I want to share something personal: my feet are both long and wide which therefore makes shoe shopping a challenge as most shoes that should fit me simply aren’t comfortable on me. Consequently, whenever I am in need of a pair of shoes, I enter shoes stores reluctantly; yes, I hope to find a pair of shoes that will fit. But I also know that they probably won’t have my size, and even if they do, they probably won’t be comfortable.
And why have I decided to share this with you? In order to correct a translation of a line in today’s daf (Ketubot 86a) where, embedded in a wider discussion about paying debts and fulfilling mitzvot, we read: ‘What do we do when someone says לא ניחא לי דאיעביד מצוה?
Significantly, Artscroll translates this phrase as “I do not want to perform the mitzvah” (which is understandable given the Beraita that follows), while Steinsaltz translates it as “It is not amenable to me to perform a mitzva”. However, I’d like to translate it as “it is not comfortable for me to do the mitzvah”. And why do I think it is important to translate this statement in this way? Because when most people express sentiments such as לא ניחא לי דאיעביד מצוה, it is generally not because they don’t want to fulfil a given mitzvah. Instead, it is because the previous times when they have attempted to fulfil this mitzvah have been – like my experience of putting on a pair of shoes that are too narrow for my feet – uncomfortable, and given this bad experience they then reach a point where their attitude towards that mitzvah is לא ניחא לי.
This is where I, or people like me, can help, because I oftentimes find that people only know a limited number of ways of observing certain mitzvot, just like – until last year – I only knew of a limited number of stores that sold larger shoes – and then I discovered a store that sold shoes that fit me.
In this same spirit, when I have halachic consultations with men, women and couples who may be struggling with a mitzvah, and I then present them with a range of ways in which that mitzvah can legitimately be kept, it is a wonderous thing to see them react having now found a way for them to keep that mitzvah without the discomfort that they may have previously experienced. In that split second they switch from לא ניחא לי to ניחא לי, and they have the same smile as I have when I put my feet into a pair of shoes that fit.
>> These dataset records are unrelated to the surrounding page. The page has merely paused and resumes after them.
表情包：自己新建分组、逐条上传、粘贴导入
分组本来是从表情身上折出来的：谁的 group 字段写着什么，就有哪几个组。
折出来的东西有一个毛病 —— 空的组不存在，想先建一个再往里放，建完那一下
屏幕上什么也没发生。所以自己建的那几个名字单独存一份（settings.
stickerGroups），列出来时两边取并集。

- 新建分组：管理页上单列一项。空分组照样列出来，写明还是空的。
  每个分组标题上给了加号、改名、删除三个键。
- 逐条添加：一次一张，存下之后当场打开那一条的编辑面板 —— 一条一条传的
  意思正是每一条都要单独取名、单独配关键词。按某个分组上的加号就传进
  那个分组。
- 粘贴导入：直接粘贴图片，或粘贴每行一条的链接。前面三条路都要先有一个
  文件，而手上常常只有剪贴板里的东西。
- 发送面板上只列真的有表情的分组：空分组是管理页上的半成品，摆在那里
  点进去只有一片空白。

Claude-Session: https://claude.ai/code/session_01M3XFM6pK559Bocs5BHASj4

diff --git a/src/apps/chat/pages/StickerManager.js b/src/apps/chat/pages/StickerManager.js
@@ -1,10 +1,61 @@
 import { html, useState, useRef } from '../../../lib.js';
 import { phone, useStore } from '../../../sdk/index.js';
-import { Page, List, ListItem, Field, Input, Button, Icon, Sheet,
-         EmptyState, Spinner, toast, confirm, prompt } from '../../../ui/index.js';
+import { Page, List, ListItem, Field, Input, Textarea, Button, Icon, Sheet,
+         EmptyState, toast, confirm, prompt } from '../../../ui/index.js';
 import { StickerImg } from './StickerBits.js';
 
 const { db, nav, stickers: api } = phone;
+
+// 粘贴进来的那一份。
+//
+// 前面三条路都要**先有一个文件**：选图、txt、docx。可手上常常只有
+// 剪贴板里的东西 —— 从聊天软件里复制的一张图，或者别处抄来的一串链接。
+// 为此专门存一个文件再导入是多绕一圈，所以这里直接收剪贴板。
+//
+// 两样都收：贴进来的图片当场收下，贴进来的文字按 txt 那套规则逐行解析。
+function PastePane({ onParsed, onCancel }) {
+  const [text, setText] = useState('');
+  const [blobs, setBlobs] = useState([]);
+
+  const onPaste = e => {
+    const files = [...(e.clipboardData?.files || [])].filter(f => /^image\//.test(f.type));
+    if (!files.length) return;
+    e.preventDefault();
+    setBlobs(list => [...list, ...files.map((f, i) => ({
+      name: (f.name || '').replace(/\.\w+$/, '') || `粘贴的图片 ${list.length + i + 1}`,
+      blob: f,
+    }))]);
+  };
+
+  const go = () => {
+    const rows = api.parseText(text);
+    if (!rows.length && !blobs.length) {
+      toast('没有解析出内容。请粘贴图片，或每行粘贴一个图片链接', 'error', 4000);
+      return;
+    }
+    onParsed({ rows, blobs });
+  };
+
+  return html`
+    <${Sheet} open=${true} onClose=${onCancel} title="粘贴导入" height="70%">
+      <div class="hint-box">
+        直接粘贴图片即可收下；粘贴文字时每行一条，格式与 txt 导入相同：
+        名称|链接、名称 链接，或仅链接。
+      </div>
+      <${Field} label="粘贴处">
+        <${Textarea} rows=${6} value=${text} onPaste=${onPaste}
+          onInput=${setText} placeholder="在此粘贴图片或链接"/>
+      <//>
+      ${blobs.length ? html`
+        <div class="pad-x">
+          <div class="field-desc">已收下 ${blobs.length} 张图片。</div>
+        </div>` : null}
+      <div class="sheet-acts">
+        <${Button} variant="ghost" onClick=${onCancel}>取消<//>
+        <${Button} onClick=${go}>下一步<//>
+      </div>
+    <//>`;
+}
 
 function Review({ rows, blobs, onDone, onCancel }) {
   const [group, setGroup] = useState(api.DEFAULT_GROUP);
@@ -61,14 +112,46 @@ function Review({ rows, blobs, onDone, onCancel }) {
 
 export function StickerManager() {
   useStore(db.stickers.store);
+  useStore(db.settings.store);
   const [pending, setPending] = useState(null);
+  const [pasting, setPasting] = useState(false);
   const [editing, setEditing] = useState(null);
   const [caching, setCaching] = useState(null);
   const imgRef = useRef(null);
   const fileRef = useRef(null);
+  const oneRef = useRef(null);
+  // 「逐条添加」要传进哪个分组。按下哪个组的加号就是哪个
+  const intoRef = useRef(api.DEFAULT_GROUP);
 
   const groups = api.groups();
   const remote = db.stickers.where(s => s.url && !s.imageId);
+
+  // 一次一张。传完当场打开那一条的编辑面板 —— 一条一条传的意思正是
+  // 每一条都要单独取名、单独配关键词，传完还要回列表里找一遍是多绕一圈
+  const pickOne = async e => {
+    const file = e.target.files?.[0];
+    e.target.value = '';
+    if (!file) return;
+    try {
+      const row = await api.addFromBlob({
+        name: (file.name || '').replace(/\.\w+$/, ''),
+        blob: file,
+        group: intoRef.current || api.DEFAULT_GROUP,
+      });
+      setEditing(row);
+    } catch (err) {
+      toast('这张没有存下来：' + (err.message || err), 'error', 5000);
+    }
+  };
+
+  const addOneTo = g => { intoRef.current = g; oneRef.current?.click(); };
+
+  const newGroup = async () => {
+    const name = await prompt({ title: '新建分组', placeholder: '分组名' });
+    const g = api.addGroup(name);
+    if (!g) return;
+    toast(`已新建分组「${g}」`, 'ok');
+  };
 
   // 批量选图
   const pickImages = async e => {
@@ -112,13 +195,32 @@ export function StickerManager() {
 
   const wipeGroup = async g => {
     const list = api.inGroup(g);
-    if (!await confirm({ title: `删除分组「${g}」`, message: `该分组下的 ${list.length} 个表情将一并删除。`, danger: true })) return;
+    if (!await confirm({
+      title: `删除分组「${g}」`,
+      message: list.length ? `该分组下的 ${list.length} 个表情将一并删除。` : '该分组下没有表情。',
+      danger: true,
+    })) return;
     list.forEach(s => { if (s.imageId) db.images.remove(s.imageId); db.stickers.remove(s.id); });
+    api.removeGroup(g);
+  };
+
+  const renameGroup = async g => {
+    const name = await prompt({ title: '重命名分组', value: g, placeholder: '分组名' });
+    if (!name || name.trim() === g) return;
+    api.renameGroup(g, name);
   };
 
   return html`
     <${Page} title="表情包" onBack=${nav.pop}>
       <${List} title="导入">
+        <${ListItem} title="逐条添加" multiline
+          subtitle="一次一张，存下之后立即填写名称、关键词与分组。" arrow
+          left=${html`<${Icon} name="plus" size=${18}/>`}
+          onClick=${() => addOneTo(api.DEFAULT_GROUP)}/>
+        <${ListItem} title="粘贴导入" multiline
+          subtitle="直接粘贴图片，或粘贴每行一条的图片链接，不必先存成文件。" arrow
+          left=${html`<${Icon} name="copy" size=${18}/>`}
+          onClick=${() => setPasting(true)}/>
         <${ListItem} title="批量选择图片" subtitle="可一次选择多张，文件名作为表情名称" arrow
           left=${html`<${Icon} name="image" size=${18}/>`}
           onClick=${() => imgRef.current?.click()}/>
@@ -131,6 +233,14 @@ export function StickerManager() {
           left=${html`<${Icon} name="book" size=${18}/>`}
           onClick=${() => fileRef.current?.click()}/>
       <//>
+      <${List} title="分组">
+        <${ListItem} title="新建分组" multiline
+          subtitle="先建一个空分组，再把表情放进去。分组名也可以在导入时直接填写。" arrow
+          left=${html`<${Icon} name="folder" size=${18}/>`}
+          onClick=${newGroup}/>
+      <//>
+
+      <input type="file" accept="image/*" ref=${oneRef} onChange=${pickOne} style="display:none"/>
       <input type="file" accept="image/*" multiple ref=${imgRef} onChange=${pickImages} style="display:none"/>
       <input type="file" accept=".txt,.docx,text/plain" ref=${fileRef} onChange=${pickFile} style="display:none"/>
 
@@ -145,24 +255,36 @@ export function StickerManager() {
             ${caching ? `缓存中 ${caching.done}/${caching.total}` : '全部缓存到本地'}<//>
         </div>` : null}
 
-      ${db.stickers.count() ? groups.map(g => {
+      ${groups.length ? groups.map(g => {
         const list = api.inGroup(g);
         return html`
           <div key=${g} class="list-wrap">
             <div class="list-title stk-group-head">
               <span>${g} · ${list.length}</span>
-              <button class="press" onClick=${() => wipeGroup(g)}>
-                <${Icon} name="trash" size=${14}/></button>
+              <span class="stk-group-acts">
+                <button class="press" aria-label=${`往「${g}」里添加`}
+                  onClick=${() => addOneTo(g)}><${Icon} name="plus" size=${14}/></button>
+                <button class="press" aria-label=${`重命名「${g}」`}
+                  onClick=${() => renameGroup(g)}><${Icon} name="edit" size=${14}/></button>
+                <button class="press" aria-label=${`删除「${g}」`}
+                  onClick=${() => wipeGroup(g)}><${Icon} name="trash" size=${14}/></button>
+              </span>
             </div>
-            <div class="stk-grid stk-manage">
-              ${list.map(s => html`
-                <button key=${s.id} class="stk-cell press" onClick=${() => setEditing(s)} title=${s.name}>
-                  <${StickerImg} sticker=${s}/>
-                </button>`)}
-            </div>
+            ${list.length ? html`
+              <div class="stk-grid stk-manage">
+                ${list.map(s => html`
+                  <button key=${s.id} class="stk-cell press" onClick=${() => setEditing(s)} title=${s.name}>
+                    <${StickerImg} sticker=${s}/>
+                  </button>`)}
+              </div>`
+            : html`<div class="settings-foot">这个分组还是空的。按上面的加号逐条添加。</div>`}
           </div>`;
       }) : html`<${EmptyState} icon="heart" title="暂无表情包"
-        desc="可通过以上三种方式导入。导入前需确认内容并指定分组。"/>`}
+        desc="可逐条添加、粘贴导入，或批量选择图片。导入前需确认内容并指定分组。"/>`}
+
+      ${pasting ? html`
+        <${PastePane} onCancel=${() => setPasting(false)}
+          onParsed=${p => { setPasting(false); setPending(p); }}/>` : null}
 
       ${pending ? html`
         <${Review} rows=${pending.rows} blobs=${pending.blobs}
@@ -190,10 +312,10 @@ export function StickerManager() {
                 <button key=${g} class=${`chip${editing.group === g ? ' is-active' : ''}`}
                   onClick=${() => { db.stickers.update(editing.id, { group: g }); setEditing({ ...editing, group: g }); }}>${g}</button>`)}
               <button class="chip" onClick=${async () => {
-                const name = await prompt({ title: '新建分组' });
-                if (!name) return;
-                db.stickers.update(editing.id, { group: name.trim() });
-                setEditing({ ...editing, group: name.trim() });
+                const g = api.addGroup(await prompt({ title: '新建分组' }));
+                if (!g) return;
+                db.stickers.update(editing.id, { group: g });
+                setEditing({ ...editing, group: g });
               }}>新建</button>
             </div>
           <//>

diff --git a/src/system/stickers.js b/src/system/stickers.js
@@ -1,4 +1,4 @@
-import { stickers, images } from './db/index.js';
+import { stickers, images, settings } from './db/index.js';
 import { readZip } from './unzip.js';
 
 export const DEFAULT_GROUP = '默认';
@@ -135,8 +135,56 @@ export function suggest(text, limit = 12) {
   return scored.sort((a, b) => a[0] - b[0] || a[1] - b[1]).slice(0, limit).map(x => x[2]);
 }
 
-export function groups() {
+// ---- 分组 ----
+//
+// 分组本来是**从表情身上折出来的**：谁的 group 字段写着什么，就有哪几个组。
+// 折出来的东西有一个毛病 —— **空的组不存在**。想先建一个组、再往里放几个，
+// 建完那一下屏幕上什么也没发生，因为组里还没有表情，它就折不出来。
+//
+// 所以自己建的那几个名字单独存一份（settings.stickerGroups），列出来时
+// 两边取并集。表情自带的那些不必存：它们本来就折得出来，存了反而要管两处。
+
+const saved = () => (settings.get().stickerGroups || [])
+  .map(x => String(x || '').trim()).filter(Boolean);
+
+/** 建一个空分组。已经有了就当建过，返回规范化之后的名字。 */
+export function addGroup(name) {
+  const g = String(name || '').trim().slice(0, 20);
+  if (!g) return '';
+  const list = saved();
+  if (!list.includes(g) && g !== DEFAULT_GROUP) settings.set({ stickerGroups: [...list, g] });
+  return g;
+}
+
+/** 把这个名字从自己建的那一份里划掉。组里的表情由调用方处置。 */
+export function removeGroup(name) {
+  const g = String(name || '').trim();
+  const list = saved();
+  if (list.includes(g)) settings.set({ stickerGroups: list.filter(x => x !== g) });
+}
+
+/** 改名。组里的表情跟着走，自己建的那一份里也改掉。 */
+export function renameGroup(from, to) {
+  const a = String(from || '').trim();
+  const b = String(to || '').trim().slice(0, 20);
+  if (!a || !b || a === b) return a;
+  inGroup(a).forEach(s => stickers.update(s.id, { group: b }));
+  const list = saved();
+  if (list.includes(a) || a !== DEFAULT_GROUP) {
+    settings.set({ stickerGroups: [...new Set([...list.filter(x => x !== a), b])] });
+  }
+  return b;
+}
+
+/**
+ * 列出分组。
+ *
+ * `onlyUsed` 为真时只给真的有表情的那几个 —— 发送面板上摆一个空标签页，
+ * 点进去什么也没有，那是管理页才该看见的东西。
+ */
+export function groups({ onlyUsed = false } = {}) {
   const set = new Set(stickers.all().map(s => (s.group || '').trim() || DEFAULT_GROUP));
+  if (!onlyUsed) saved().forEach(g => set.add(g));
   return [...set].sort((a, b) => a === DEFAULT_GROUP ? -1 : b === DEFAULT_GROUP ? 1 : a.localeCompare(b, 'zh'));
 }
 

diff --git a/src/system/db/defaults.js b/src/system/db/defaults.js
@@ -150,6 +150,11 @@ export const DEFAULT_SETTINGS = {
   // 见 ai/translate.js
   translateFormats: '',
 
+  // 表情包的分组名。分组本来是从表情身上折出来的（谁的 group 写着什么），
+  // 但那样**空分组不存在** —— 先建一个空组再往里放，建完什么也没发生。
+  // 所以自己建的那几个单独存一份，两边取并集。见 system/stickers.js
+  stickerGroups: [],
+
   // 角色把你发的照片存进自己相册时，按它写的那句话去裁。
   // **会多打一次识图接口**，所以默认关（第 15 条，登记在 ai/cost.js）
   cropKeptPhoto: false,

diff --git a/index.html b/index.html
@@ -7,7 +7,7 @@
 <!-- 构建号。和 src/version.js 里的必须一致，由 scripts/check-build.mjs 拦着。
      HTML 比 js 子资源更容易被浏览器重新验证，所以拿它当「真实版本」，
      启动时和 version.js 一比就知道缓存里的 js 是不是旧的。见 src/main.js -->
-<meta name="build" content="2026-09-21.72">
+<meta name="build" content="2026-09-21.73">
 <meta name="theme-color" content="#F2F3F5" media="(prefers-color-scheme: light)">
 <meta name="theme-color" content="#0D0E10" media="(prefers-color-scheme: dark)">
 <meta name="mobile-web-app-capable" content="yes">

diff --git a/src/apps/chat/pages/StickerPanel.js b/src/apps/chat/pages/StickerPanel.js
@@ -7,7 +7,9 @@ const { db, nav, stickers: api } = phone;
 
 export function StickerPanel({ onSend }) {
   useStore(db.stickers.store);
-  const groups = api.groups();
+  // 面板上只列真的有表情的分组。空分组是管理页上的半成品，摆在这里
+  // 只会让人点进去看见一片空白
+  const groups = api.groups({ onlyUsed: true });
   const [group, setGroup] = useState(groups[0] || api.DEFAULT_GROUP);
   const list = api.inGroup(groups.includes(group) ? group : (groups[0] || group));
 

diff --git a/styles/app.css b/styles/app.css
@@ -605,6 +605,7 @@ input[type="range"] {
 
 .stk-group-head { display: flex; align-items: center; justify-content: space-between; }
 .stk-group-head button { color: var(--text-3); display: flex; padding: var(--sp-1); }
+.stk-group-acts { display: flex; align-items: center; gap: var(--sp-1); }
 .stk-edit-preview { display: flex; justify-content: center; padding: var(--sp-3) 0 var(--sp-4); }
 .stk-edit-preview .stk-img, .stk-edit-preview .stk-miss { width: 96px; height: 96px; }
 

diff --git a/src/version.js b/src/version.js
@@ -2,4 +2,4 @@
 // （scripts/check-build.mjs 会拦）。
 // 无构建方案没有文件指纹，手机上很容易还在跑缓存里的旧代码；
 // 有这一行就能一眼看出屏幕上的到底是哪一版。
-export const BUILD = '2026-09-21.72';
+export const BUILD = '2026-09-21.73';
We often we think that people don’t do things because they don’t want to. But in many cases, the real reason is that they’ve yet to find a way to do them in a manner that is comfortable to them – and this is why I love doing what I do – because once someone discovers a way to fulfil what they want in a way that fits them, it completes them.